"Flood" lamps have much wider beams with varying amounts of UVB. However, in recent years several brands have been associated with similar problems to some of the compact lamps: occasional cases of eye damage have been reported, most likely owing to glass with higher UV transmission, allowing increased output in the shorter UVB wavelengths. ReptileUV MegaRay and T-Rex Active UV Heat lamps performed well in earlier trials but are in the process of being redesigned, owing to the original manufacturer having problems with the glass. We have not yet tested their new ranges.
Recent tests on the new Arcadia D3 Basking Lamp have been promising. The 160-watt version has a particularly wide beam, high UVB output and low decay rate; the lamp has a one-year warranty.
Finally, metal halide lamps are rapidly gaining a place in, or rather over, the vivarium. These are High Intensity Discharge (HID) Lamps which, like mercury vapour lamps, cannot be used with a thermostat and are most suitable for large enclosures. The “Daylight” versions with colour temperature between 5500K and 6500K are the closest to sunlight.
Most metal halides are manufactured for use over aquaria, for plant growing, or for industrial lighting and these lamps do not emit UVB. However, metal halides emitting UVB, designed specifically for reptiles, are now under development and early test results look promising. Metal halides produce a far more intense white light with a much higher quality spectrum, across the whole range for visible light, than either mercury vapour lamps or household incandescent lamps. They do however require an external ballast and positioning them is crucial, since at close range the light is extremely intense and the lamp should not be looked into directly. The Lucky Reptile Bright Sun (flood versions) have spectra that are sun-like in the UV region, as do the Solar Raptor metal halide range. The smaller versions of all these lamps, however, have a rather narrow beam. Metal halide lamps tend to decay fairly rapidly and replacing the bulb every six months is likely to be necessary if the keeper cannot monitor its output with a UV meter.

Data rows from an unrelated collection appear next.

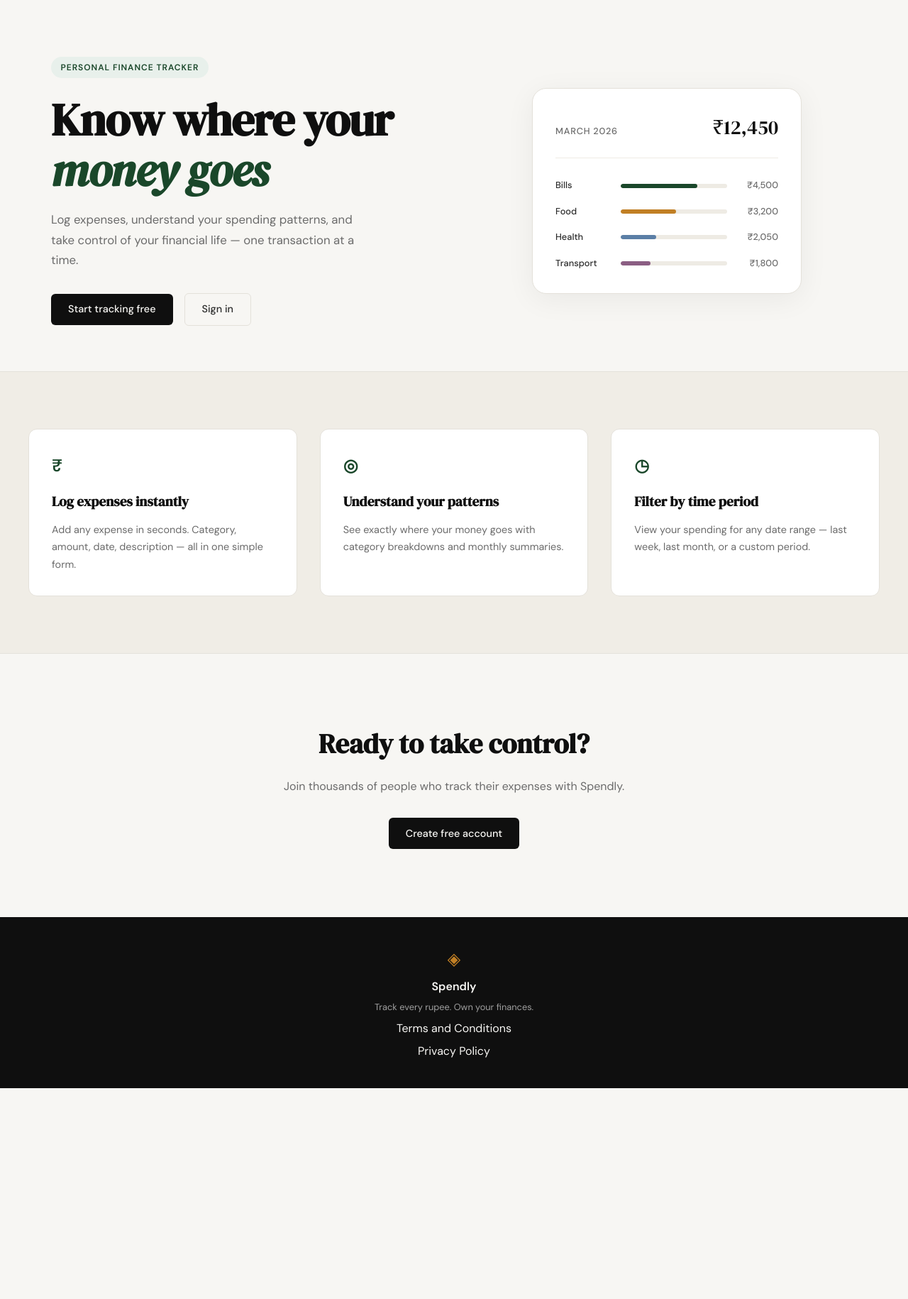
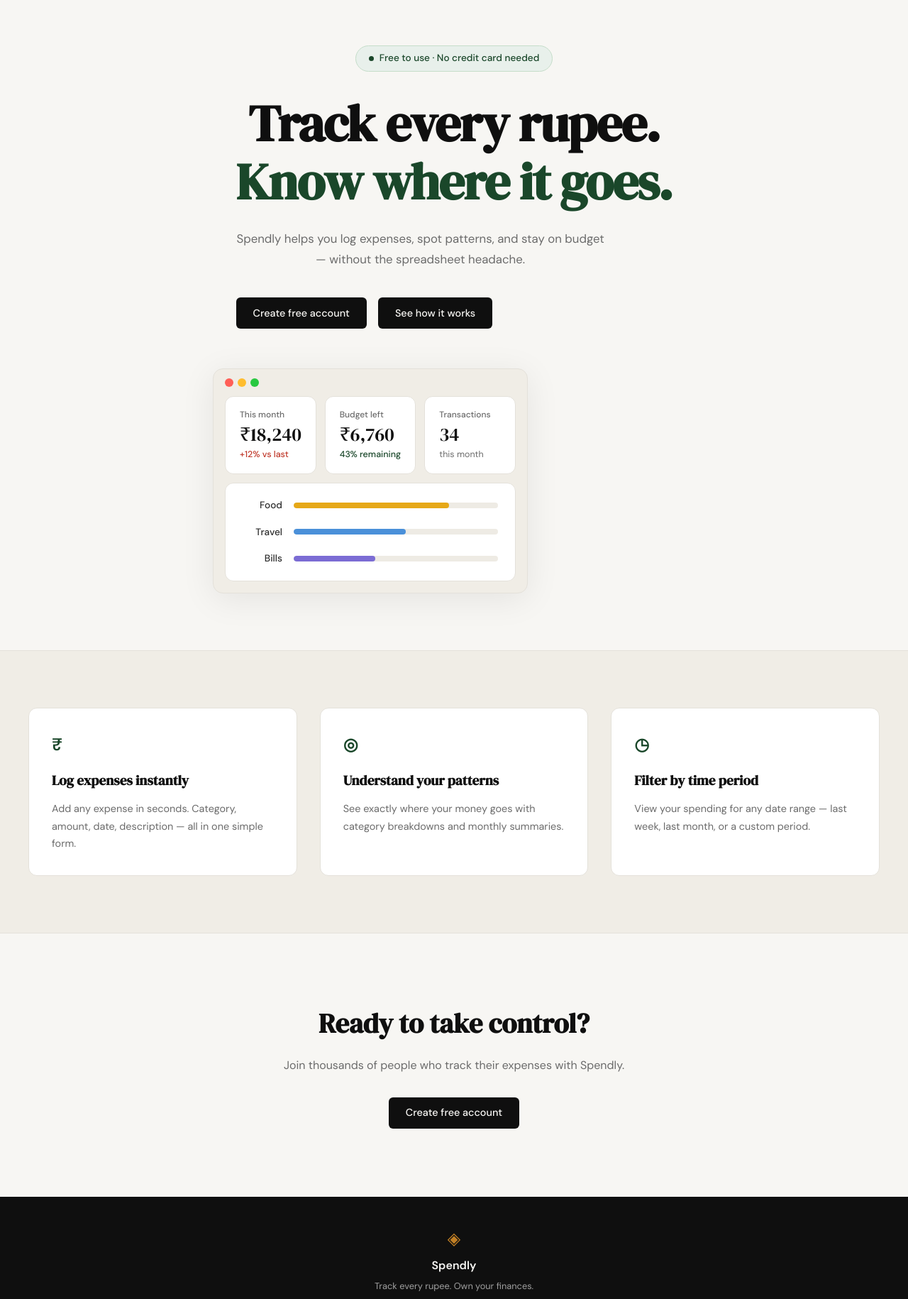
Before and after one commit to AdityaThakur-DA25M004/Expense-Tracking-App-using-Claude-Code, a Flask app: page / in a window 1280 px wide. Shown: the part 61-1891 px from the top of the page at 71% size. Before the commit the page ends 1594 px from the top, so only its background shows below. Run offline with Flask 3, Linux system fonts and the light colour scheme.

Commit message:
landing: redesign hero section to match mockup

```diff
--- /dev/null
+++ b/static/css/landing.css
@@ -0,0 +1,223 @@
+/* Hero — override the two-column grid from style.css */
+
+.hero {
+    display: flex;
+    flex-direction: column;
+    align-items: center;
+    text-align: center;
+    padding: 4rem 2rem 5rem;
+    max-width: var(--max-width);
+    margin: 0 auto;
+    gap: 0;
+    /* reset grid properties set in style.css */
+    grid-template-columns: unset;
+}
+
+/* Badge */
+
+.hero-badge {
+    display: inline-flex;
+    align-items: center;
+    gap: 0.5rem;
+    background: var(--accent-light);
+    color: var(--accent);
+    border: 1px solid #c5ddc9;
+    border-radius: 999px;
+    font-size: 0.85rem;
+    font-weight: 500;
+    letter-spacing: 0;
+    text-transform: none;
+    padding: 0.4rem 1.1rem;
+    margin-bottom: 2rem;
+}
+
+.hero-badge::before {
+    content: '';
+    width: 7px;
+    height: 7px;
+    background: var(--accent);
+    border-radius: 50%;
+    flex-shrink: 0;
+}
+
+/* Title */
+
+.hero-title {
+    font-size: clamp(2.8rem, 6vw, 4.5rem);
+    line-height: 1.15;
+    margin-bottom: 1.5rem;
+    max-width: 700px;
+}
+
+.hero-title em {
+    font-style: normal;
+    color: var(--accent);
+    display: block;
+}
+
+/* Subtitle */
+
+.hero-subtitle {
+    font-size: 1.05rem;
+    max-width: 520px;
+    margin-bottom: 2.5rem;
+}
+
+/* Actions */
+
+.hero-actions {
+    margin-bottom: 3.5rem;
+}
+
+/* Dashboard mock */
+
+.hero-visual {
+    width: 100%;
+    max-width: 680px;
+    justify-content: unset;
+}
+
+.dashboard-browser {
+    background: var(--paper-warm);
+    border: 1px solid var(--border);
+    border-radius: 14px;
+    overflow: hidden;
+    box-shadow: 0 8px 48px rgba(0, 0, 0, 0.08);
+}
+
+.browser-chrome {
+    display: flex;
+    align-items: center;
+    gap: 6px;
+    padding: 0.8rem 1rem;
+}
+
+.chrome-dot {
+    width: 12px;
+    height: 12px;
+    border-radius: 50%;
+}
+
+.chrome-dot-red    { background: #ff5f57; }
+.chrome-dot-yellow { background: #ffbd2e; }
+.chrome-dot-green  { background: #28c840; }
+
+.dashboard-body {
+    padding: 0 1rem 1rem;
+    display: flex;
+    flex-direction: column;
+    gap: 0.75rem;
+}
+
+/* Stat cards */
+
+.dash-stats {
+    display: grid;
+    grid-template-columns: repeat(3, 1fr);
+    gap: 0.75rem;
+}
+
+.dash-stat-card {
+    background: var(--paper-card);
+    border: 1px solid var(--border);
+    border-radius: var(--radius-md);
+    padding: 1rem 1.25rem;
+    display: flex;
+    flex-direction: column;
+    gap: 0.25rem;
+    text-align: left;
+}
+
+.dash-stat-label {
+    font-size: 0.75rem;
+    color: var(--ink-muted);
+    font-weight: 500;
+}
+
+.dash-stat-value {
+    font-family: var(--font-display);
+    font-size: 1.65rem;
+    color: var(--ink);
+    line-height: 1.1;
+}
+
+.dash-change-up {
+    font-size: 0.78rem;
+    color: var(--danger);
+    font-weight: 500;
+}
+
+.dash-change-ok {
+    font-size: 0.78rem;
+    color: var(--accent);
+    font-weight: 500;
+}
+
+.dash-stat-note {
+    font-size: 0.78rem;
+    color: var(--ink-muted);
+}
+
+/* Category bars */
+
+.dash-bars {
+    background: var(--paper-card);
+    border: 1px solid var(--border);
+    border-radius: var(--radius-md);
+    padding: 1.25rem 1.5rem;
+    display: flex;
+    flex-direction: column;
+    gap: 1rem;
+}
+
+.dash-bar-row {
+    display: grid;
+    grid-template-columns: 56px 1fr;
+    align-items: center;
+    gap: 1rem;
+}
+
+.dash-bar-label {
+    font-size: 0.85rem;
+    font-weight: 500;
+    color: var(--ink-soft);
+    text-align: right;
+}
+
+.dash-bar-track {
+    height: 8px;
+    background: var(--border-soft);
+    border-radius: 999px;
+    overflow: hidden;
+}
+
+.dash-bar {
+    height: 100%;
+    border-radius: 999px;
+}
+
+.dash-bar-food   { background: #e6a817; }
+.dash-bar-travel { background: #4a90d9; }
+.dash-bar-bills  { background: #7b6cd4; }
+
+/* Responsive */
+
+@media (max-width: 900px) {
+    .hero {
+        padding: 3rem 1.5rem 4rem;
+    }
+
+    .dash-stats {
+        grid-template-columns: repeat(3, 1fr);
+    }
+}
+
+@media (max-width: 600px) {
+    .hero-title {
+        font-size: 2.4rem;
+    }
+
+    .dash-stats {
+        grid-template-columns: 1fr;
+    }
+}
--- a/templates/landing.html
+++ b/templates/landing.html
@@ -1,60 +1,73 @@
 {% extends "base.html" %}
 
 {% block title %}Spendly — Track Every Rupee{% endblock %}
+
+{% block head %}
+<link rel="stylesheet" href="{{ url_for('static', filename='css/landing.css') }}">
+{% endblock %}
 
 {% block content %}
 
 <section class="hero">
     <div class="hero-inner">
-        <div class="hero-badge">Personal Finance Tracker</div>
+        <div class="hero-badge">Free to use · No credit card needed</div>
         <h1 class="hero-title">
-            Know where your<br>
-            <em>money goes</em>
+            Track every rupee.<br>
+            <em>Know where it goes.</em>
         </h1>
         <p class="hero-subtitle">
-            Log expenses, understand your spending patterns,
-            and take control of your financial life —
-            one transaction at a time.
+            Spendly helps you log expenses, spot patterns, and stay
+            on budget — without the spreadsheet headache.
         </p>
         <div class="hero-actions">
-            <a href="{{ url_for('register') }}" class="btn-primary">Start tracking free</a>
-            <a href="{{ url_for('login') }}" class="btn-ghost">Sign in</a>
+            <a href="{{ url_for('register') }}" class="btn-primary">Create free account</a>
+            <a href="#" class="btn-primary">See how it works</a>
         </div>
     </div>
     <div class="hero-visual">
-        <div class="mock-card">
-            <div class="mock-card-header">
-                <span class="mock-label">March 2026</span>
-                <span class="mock-total">₹12,450</span>
+        <div class="dashboard-browser">
+            <div class="browser-chrome">
+                <span class="chrome-dot chrome-dot-red"></span>
+                <span class="chrome-dot chrome-dot-yellow"></span>
+                <span class="chrome-dot chrome-dot-green"></span>
             </div>
-            <div class="mock-bars">
-                <div class="mock-bar-row">
-                    <span class="mock-cat">Bills</span>
-                    <div class="mock-bar-track">
-                        <div class="mock-bar" style="width: 72%"></div>
+            <div class="dashboard-body">
+                <div class="dash-stats">
+                    <div class="dash-stat-card">
+                        <span class="dash-stat-label">This month</span>
+                        <span class="dash-stat-value">₹18,240</span>
+                        <span class="dash-change-up">+12% vs last</span>
                     </div>
-                    <span class="mock-amt">₹4,500</span>
+                    <div class="dash-stat-card">
+                        <span class="dash-stat-label">Budget left</span>
+                        <span class="dash-stat-value">₹6,760</span>
+                        <span class="dash-change-ok">43% remaining</span>
+                    </div>
+                    <div class="dash-stat-card">
+                        <span class="dash-stat-label">Transactions</span>
+                        <span class="dash-stat-value">34</span>
+                        <span class="dash-stat-note">this month</span>
+                    </div>
                 </div>
-                <div class="mock-bar-row">
-                    <span class="mock-cat">Food</span>
-                    <div class="mock-bar-track">
-                        <div class="mock-bar mock-bar-2" style="width: 52%"></div>
+                <div class="dash-bars">
+                    <div class="dash-bar-row">
+                        <span class="dash-bar-label">Food</span>
+                        <div class="dash-bar-track">
+                            <div class="dash-bar dash-bar-food" style="width: 76%"></div>
+                        </div>
                     </div>
-                    <span class="mock-amt">₹3,200</span>
-                </div>
-                <div class="mock-bar-row">
-                    <span class="mock-cat">Health</span>
-                    <div class="mock-bar-track">
-                        <div class="mock-bar mock-bar-3" style="width: 33%"></div>
+                    <div class="dash-bar-row">
+                        <span class="dash-bar-label">Travel</span>
+                        <div class="dash-bar-track">
+                            <div class="dash-bar dash-bar-travel" style="width: 55%"></div>
+                        </div>
                     </div>
-                    <span class="mock-amt">₹2,050</span>
-                </div>
-                <div class="mock-bar-row">
-                    <span class="mock-cat">Transport</span>
-                    <div class="mock-bar-track">
-                        <div class="mock-bar mock-bar-4" style="width: 28%"></div>
+                    <div class="dash-bar-row">
+                        <span class="dash-bar-label">Bills</span>
+                        <div class="dash-bar-track">
+                            <div class="dash-bar dash-bar-bills" style="width: 40%"></div>
+                        </div>
                     </div>
-                    <span class="mock-amt">₹1,800</span>
                 </div>
             </div>
         </div>
```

It is unlikely that it will ever be possible to improve upon nature; most chelonians will do best when provided with lighting as close as possible to that they would experience in their native habitat. With many species this will include basking in natural sunlight for at least part of the day, whenever this is possible. When this is not possible, there are now many combinations of lamps, bulbs and tubes that will, used with care and sensitivity, go a long way towards meeting the needs of turtles and terrapins in captivity.
For more information click here UV Guide